"In my eyes, there was concern over the processes of strengthening terrorism this will set in motion," she said. "Hizbullah may draw conclusions that will lead to more deaths of our people."
There remains one possible hitch to the deal, namely the fate of a Lebanese prisoner, Samir Kuntar, serving a life sentence for murdering Israelis in a notorious attack in 1979. Cabinet ministers said Tuesday he would not be freed in the exchange, but Hizbullah has been signaling that failure to let him go could derail the entire arrangement.

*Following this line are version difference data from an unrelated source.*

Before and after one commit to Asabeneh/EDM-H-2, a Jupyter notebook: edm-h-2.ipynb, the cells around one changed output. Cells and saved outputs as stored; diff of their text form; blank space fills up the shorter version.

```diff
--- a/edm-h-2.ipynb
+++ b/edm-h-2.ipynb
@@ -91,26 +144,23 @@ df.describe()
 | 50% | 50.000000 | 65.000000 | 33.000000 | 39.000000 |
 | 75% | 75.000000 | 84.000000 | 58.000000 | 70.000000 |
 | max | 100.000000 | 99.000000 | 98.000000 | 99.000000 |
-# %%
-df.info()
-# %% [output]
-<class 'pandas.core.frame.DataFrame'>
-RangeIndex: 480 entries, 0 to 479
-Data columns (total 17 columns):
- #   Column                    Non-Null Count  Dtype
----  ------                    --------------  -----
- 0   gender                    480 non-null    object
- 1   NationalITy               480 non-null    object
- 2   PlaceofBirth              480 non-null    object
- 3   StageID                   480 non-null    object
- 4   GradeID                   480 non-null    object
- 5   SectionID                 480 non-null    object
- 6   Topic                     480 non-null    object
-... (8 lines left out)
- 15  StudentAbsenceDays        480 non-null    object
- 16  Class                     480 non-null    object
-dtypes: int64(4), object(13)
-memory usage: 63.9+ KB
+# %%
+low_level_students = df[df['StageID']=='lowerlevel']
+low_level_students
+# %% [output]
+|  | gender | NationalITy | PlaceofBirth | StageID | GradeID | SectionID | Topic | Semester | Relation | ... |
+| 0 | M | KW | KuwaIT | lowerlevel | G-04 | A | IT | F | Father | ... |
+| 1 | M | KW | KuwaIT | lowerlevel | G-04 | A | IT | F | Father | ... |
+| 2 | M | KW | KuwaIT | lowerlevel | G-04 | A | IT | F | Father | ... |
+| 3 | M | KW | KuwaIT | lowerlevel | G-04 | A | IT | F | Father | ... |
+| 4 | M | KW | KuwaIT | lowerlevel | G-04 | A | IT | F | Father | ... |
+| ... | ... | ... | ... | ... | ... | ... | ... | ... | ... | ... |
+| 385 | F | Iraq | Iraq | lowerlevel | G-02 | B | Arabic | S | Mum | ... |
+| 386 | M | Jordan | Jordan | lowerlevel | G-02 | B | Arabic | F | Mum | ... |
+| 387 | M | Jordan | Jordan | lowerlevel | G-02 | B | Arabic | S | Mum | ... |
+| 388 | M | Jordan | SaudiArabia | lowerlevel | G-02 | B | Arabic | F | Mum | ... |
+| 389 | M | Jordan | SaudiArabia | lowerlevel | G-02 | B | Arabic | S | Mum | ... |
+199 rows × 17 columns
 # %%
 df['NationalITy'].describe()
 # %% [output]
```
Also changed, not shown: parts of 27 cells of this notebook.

Supporters of the exchange argue that Dirani is not a useful bargaining chip for Arad, because he has been in custody for so many years without yielding information. Yuval Livnat, a lecturer at the Hebrew University Law School, says that the prisoner swap touches upon the moral concepts of the ethics of justice and compassion. Having sent Arad into battle, the state has an obligation according to the ethics of justice to bring him back. This would take priority over the ethics of compassion for Tannenbaum, a citizen "who did a foolish thing and brought the suffering on himself."
However, since security officials say that releasing Dirani does not affect Arad's fate, there is no conflict between the two ethics, and "it is commendable for the state to show compassion to Tannenbaum," Mr. Livnat says.
Yovell sees it differently. He believes that the state is not being guided by moral values, but rather that Sharon is using Tannenbaum to show the public that he is sensitive to protecting human life.
"This government is using the deal as a fig leaf to cover its own moral bankruptcy," he says, referring to what he says is its dismissal of cease-fire opportunities and army assassinations that kill innocent bystanders. "In fact, it has not shown anything resembling sensitivity to human life when it comes to Israelis or Palestinians."